Material shown: Begin
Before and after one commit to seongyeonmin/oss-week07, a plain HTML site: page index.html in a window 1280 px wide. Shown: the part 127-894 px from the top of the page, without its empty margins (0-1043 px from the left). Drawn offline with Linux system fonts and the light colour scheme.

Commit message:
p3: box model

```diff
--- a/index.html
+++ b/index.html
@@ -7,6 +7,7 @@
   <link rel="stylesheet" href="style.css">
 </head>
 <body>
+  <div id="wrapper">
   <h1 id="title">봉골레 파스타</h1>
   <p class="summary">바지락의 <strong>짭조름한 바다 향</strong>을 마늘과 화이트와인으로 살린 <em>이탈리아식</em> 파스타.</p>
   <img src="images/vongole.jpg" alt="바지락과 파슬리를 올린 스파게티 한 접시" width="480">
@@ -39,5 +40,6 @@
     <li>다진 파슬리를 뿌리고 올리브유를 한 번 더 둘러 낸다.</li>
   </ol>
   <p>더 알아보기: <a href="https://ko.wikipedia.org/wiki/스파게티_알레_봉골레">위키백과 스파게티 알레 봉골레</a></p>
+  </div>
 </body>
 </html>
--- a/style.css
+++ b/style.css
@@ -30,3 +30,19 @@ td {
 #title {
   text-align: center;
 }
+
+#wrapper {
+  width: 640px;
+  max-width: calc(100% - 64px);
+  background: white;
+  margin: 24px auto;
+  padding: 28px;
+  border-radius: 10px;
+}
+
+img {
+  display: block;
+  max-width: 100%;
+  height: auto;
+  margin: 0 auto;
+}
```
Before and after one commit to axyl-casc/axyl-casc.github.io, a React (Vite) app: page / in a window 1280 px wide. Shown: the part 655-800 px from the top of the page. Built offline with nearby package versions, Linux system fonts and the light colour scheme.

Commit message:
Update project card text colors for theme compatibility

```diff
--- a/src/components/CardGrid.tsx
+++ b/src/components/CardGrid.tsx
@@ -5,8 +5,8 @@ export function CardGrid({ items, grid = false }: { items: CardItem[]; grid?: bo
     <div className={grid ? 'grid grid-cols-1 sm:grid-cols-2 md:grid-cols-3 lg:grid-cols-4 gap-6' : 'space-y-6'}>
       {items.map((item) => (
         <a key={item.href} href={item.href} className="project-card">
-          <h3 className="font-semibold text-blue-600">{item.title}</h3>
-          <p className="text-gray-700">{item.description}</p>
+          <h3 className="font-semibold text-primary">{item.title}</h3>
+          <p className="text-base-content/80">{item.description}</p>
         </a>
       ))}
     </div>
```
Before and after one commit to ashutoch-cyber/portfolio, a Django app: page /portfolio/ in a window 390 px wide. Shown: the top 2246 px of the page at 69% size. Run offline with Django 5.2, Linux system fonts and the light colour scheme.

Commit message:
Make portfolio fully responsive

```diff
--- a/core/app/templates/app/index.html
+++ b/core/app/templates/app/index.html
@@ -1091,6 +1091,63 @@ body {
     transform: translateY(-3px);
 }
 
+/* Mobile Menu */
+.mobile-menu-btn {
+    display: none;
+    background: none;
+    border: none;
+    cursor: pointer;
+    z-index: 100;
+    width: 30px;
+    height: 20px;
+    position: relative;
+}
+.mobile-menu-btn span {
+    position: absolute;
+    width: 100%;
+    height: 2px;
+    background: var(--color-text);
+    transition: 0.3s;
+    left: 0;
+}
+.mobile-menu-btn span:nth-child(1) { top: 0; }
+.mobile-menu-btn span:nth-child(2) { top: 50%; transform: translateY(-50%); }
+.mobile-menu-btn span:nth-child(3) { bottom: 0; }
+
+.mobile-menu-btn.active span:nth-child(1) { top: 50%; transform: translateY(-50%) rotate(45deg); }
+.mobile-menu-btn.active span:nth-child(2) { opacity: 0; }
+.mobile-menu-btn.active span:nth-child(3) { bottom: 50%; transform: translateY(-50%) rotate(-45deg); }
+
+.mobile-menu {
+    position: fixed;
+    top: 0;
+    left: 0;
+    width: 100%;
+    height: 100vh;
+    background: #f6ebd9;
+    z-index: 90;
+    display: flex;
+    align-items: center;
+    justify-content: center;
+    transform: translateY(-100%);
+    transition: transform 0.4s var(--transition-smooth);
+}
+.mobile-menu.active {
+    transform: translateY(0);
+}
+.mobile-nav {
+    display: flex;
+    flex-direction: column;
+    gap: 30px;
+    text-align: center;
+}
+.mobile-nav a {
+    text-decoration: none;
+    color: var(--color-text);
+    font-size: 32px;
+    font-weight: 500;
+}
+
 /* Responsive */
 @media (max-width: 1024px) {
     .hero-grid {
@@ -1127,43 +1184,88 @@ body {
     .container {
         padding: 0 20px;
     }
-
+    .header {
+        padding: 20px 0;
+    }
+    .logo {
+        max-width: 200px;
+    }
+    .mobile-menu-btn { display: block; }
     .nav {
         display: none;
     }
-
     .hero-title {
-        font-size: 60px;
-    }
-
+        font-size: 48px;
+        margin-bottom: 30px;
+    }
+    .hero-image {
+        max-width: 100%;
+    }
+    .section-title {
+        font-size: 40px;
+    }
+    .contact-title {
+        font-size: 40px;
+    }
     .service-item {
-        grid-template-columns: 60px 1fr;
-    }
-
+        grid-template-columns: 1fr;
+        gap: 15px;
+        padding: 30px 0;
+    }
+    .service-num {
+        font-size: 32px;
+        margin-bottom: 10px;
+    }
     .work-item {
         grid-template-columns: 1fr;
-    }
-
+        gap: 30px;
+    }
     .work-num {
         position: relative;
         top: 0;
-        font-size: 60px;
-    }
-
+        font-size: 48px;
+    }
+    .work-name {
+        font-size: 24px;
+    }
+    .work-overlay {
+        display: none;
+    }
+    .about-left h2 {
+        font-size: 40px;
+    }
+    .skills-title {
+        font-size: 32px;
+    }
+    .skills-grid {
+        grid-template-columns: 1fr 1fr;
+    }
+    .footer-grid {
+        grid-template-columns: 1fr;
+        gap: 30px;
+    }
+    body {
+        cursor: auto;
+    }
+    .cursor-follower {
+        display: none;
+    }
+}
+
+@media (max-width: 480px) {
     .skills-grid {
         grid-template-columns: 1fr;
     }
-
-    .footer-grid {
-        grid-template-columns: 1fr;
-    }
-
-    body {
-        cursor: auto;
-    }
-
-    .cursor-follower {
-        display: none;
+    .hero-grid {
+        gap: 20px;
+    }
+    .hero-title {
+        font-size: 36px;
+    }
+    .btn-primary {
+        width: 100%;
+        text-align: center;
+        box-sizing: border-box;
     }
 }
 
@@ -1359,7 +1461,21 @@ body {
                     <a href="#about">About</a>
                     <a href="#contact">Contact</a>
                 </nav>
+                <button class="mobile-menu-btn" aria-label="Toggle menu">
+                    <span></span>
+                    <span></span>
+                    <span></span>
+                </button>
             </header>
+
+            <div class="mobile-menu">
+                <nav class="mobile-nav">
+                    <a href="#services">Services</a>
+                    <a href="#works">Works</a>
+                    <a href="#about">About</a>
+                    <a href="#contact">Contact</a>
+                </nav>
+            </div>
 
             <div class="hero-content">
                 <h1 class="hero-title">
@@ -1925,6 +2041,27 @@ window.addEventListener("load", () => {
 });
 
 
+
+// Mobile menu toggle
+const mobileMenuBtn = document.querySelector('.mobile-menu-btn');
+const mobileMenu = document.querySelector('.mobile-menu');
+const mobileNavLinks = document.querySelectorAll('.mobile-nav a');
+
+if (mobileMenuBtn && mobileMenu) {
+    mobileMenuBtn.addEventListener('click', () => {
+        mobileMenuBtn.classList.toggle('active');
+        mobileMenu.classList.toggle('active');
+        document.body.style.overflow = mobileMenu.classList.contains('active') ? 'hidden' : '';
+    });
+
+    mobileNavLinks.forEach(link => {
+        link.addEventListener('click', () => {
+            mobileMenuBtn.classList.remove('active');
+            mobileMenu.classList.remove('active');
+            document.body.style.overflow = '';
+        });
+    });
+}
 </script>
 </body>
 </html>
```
Material shown: End
Problem description
Pick out each line above that includes "align" and show it.

Result of the task
   text-align: center;
+    align-items: center;
+    text-align: center;
+        text-align: center;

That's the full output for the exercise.